Assignment
Please set down every entry again exactly as it stands, without the pictures.

**** Provided records

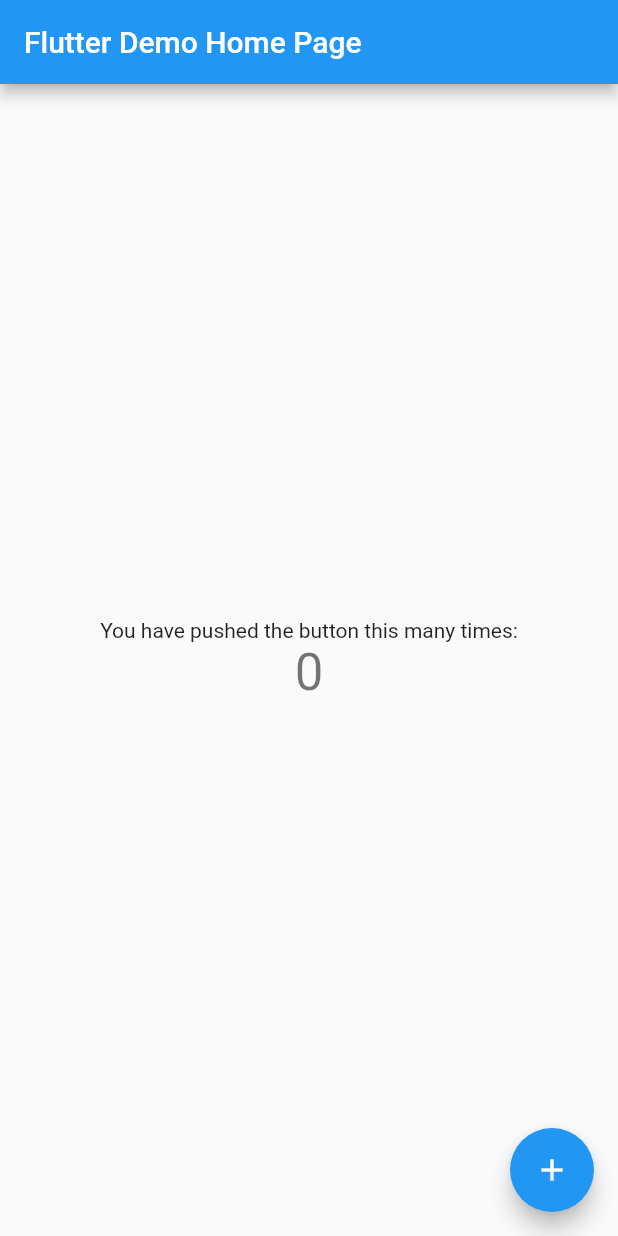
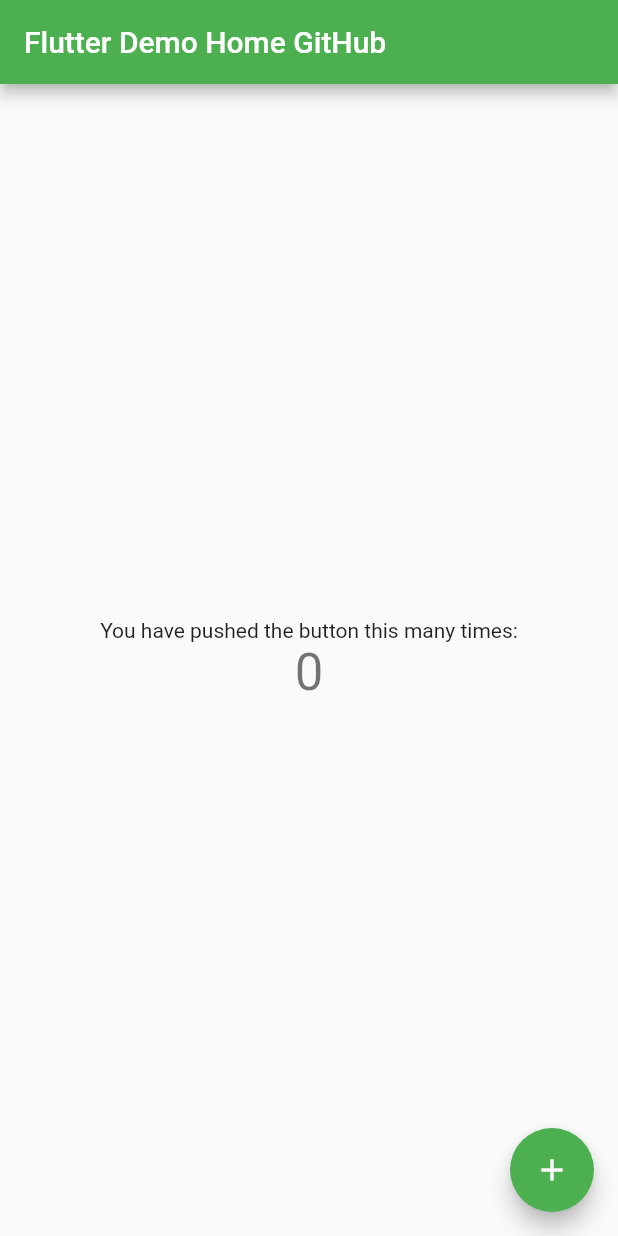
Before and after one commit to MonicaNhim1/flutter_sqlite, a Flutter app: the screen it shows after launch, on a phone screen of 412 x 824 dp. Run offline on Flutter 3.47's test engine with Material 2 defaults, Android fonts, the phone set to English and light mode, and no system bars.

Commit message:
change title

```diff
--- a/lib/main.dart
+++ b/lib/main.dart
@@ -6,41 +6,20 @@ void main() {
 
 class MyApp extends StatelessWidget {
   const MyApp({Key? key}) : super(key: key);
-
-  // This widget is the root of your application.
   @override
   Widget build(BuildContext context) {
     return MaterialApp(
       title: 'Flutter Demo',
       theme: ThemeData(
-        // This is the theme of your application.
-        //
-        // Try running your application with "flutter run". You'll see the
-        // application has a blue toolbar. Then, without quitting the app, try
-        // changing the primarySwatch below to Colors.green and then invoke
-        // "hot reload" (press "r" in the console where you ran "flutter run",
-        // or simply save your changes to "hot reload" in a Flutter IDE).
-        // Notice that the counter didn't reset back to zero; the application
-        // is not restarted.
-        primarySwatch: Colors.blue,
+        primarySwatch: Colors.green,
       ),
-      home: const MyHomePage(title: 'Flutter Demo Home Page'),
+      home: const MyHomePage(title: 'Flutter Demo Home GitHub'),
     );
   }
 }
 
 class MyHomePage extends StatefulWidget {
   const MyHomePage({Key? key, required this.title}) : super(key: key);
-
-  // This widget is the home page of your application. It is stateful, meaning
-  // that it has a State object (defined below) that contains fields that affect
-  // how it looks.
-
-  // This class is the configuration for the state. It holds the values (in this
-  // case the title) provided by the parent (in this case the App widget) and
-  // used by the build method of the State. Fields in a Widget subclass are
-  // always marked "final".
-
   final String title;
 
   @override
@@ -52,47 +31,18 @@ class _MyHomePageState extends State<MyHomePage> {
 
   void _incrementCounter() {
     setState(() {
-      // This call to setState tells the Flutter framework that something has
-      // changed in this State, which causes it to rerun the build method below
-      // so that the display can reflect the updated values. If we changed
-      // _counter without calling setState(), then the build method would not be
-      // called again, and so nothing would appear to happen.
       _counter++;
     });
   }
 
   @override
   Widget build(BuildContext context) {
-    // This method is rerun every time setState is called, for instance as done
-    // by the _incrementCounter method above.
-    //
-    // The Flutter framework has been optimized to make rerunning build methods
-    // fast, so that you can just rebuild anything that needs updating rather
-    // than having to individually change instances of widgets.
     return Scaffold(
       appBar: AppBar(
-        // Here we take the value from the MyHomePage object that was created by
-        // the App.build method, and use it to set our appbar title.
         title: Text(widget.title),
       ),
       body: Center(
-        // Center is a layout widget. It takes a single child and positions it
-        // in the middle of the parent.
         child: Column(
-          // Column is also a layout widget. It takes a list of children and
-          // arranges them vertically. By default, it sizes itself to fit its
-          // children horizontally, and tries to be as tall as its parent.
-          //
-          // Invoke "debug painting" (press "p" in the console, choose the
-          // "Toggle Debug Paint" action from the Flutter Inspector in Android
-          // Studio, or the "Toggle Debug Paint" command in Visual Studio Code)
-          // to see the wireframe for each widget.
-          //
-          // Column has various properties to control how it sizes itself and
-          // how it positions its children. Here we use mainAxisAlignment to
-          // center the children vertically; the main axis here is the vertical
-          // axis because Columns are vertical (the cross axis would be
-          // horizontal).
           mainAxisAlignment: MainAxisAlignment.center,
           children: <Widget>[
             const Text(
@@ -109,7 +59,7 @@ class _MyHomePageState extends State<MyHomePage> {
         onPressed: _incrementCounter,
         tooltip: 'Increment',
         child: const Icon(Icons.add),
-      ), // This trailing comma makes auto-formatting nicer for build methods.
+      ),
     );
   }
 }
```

********

Response for this exercise
Before and after one commit to MonicaNhim1/flutter_sqlite, a Flutter app: the screen it shows after launch, on a phone screen of 412 x 824 dp. Run offline on Flutter 3.47's test engine with Material 2 defaults, Android fonts, the phone set to English and light mode, and no system bars.

Commit message:
change title

```diff
--- a/lib/main.dart
+++ b/lib/main.dart
@@ -6,41 +6,20 @@ void main() {
 
 class MyApp extends StatelessWidget {
   const MyApp({Key? key}) : super(key: key);
-
-  // This widget is the root of your application.
   @override
   Widget build(BuildContext context) {
     return MaterialApp(
       title: 'Flutter Demo',
       theme: ThemeData(
-        // This is the theme of your application.
-        //
-        // Try running your application with "flutter run". You'll see the
-        // application has a blue toolbar. Then, without quitting the app, try
-        // changing the primarySwatch below to Colors.green and then invoke
-        // "hot reload" (press "r" in the console where you ran "flutter run",
-        // or simply save your changes to "hot reload" in a Flutter IDE).
-        // Notice that the counter didn't reset back to zero; the application
-        // is not restarted.
-        primarySwatch: Colors.blue,
+        primarySwatch: Colors.green,
       ),
-      home: const MyHomePage(title: 'Flutter Demo Home Page'),
+      home: const MyHomePage(title: 'Flutter Demo Home GitHub'),
     );
   }
 }
 
 class MyHomePage extends StatefulWidget {
   const MyHomePage({Key? key, required this.title}) : super(key: key);
-
-  // This widget is the home page of your application. It is stateful, meaning
-  // that it has a State object (defined below) that contains fields that affect
-  // how it looks.
-
-  // This class is the configuration for the state. It holds the values (in this
-  // case the title) provided by the parent (in this case the App widget) and
-  // used by the build method of the State. Fields in a Widget subclass are
-  // always marked "final".
-
   final String title;
 
   @override
@@ -52,47 +31,18 @@ class _MyHomePageState extends State<MyHomePage> {
 
   void _incrementCounter() {
     setState(() {
-      // This call to setState tells the Flutter framework that something has
-      // changed in this State, which causes it to rerun the build method below
-      // so that the display can reflect the updated values. If we changed
-      // _counter without calling setState(), then the build method would not be
-      // called again, and so nothing would appear to happen.
       _counter++;
     });
   }
 
   @override
   Widget build(BuildContext context) {
-    // This method is rerun every time setState is called, for instance as done
-    // by the _incrementCounter method above.
-    //
-    // The Flutter framework has been optimized to make rerunning build methods
-    // fast, so that you can just rebuild anything that needs updating rather
-    // than having to individually change instances of widgets.
     return Scaffold(
       appBar: AppBar(
-        // Here we take the value from the MyHomePage object that was created by
-        // the App.build method, and use it to set our appbar title.
         title: Text(widget.title),
       ),
       body: Center(
-        // Center is a layout widget. It takes a single child and positions it
-        // in the middle of the parent.
         child: Column(
-          // Column is also a layout widget. It takes a list of children and
-          // arranges them vertically. By default, it sizes itself to fit its
-          // children horizontally, and tries to be as tall as its parent.
-          //
-          // Invoke "debug painting" (press "p" in the console, choose the
-          // "Toggle Debug Paint" action from the Flutter Inspector in Android
-          // Studio, or the "Toggle Debug Paint" command in Visual Studio Code)
-          // to see the wireframe for each widget.
-          //
-          // Column has various properties to control how it sizes itself and
-          // how it positions its children. Here we use mainAxisAlignment to
-          // center the children vertically; the main axis here is the vertical
-          // axis because Columns are vertical (the cross axis would be
-          // horizontal).
           mainAxisAlignment: MainAxisAlignment.center,
           children: <Widget>[
             const Text(
@@ -109,7 +59,7 @@ class _MyHomePageState extends State<MyHomePage> {
         onPressed: _incrementCounter,
         tooltip: 'Increment',
         child: const Icon(Icons.add),
-      ), // This trailing comma makes auto-formatting nicer for build methods.
+      ),
     );
   }
 }
```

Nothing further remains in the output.